Health Impact Assessments (HIAs) "provide a way to factor health outcomes into decisions that affect both housing and neighborhoods, such as zoning, road-building, codes, or neighborhood revitalization" says Aaron Wernham, a physician a director of the Health Impact Project based in Washington, D.C., in Shelterforce's latest issue on health and housing.
HIAs are conducted in 6 steps that include screening and reporting. During perhaps the most important step - "assessing" - community members are regarded as true stakeholders in the decision-making process and help shape priorities of planned projects and which health outcomes should be promoted or avoided.

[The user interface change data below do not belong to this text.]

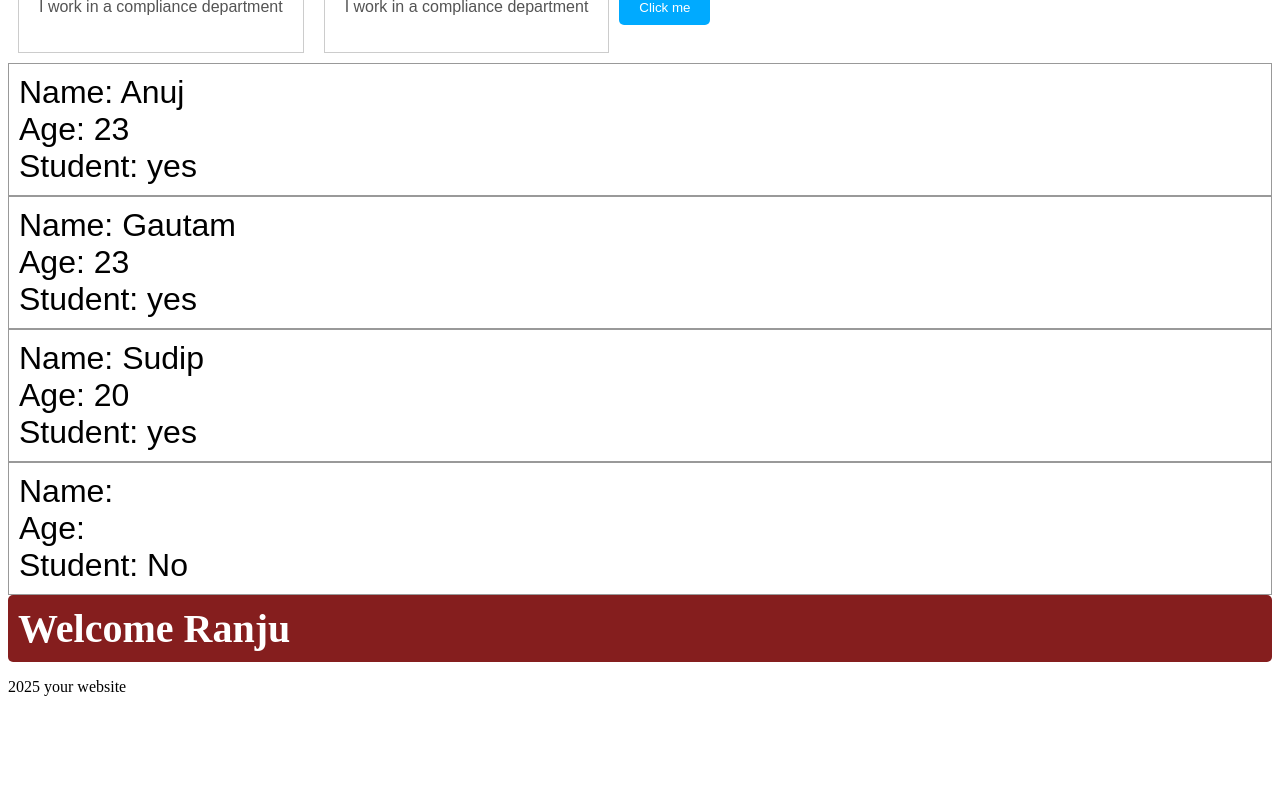
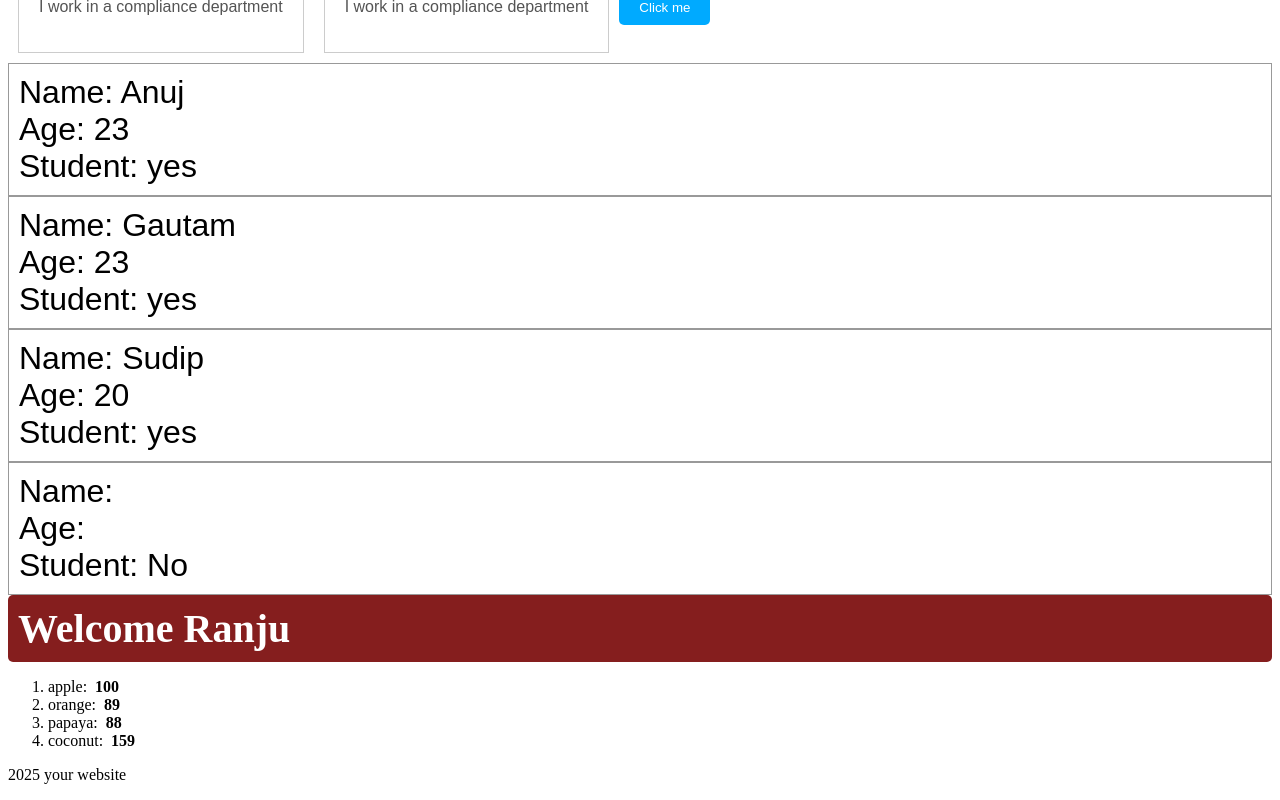
Before and after one commit to ranjushrestha/react-projects, a React (Vite) app in the folder my-react-app/: page / in a window 1280 px wide. Shown: the part 435-1235 px from the top of the page. Before the commit the page ends 1147 px from the top, so only its background shows below. Built offline with nearby package versions, Linux system fonts and the light colour scheme.

Commit message:
render list

```diff
--- a/my-react-app/src/App.jsx
+++ b/my-react-app/src/App.jsx
@@ -5,7 +5,7 @@
 import Button from './Button.jsx'
 import Student from './Student.jsx'
 import UserGreeting from './UserGreeting.jsx'
-
+import List from './List.jsx'
 
 
 function App() {
@@ -21,7 +21,9 @@
     <Student name="Sudip" age= {20} isStudent= "true"/>
     <Student />
     <UserGreeting isLoggedIn={true} username="Ranju"/>
+    <List/>
     <Footer />
+
     </>
   );
 
--- /dev/null
+++ b/my-react-app/src/List.jsx
@@ -0,0 +1,25 @@
+
+function List() {
+
+    const fruits = [{id: 1, name: "apple", calories: 100},
+                    {id: 2, name: "orange", calories: 89},
+                    {id: 3, name:"papaya", calories: 88},
+                    {id: 4, name: "coconut", calories: 159}
+];
+
+// fruits.sort((a, b) => a.name.localeCompare(b.name)); ALPHABETICAL
+// fruits.sort((a, b) => b.name.localeCompare(a.name)); REVERSE ALPHABETICAL
+// fruits.sort((a, b) => a.calories - b.calories);
+// fruits.sort((a, b) => b.calories - a.calories);
+
+// const lowCalFruits = fruits.filter(fruit => fruit.calories < 100);
+
+    const listItems = fruits.map(fruit =>
+                    <li key={fruit.id}>
+                    {fruit.name}: &nbsp;
+                    <b>{fruit.calories}</b></li>);
+
+return<ol>{listItems}</ol>;
+}
+
+export default List
```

For a very candid look at the role the community plays (or stands to play, when enough pressure is present) in the HIA process, read the sidebar interview with ISAIAH executive director, Doran Schrantz (A Community-Driven HIA). Dr. Wernham challenges those first learning about HIAs, as well as those very familiar with the process and its use in the housing field, to think about how HIAs will affect neighborhoods, not just individual developments or units of housing.
Under the Health Impact Project's call for proposals, the Kresge Foundation recently funded two health impact assessments specifically addressing health and housing. With housing becoming a focus, the community development field should be at the HIA table.
Thanks to Brittany Stanley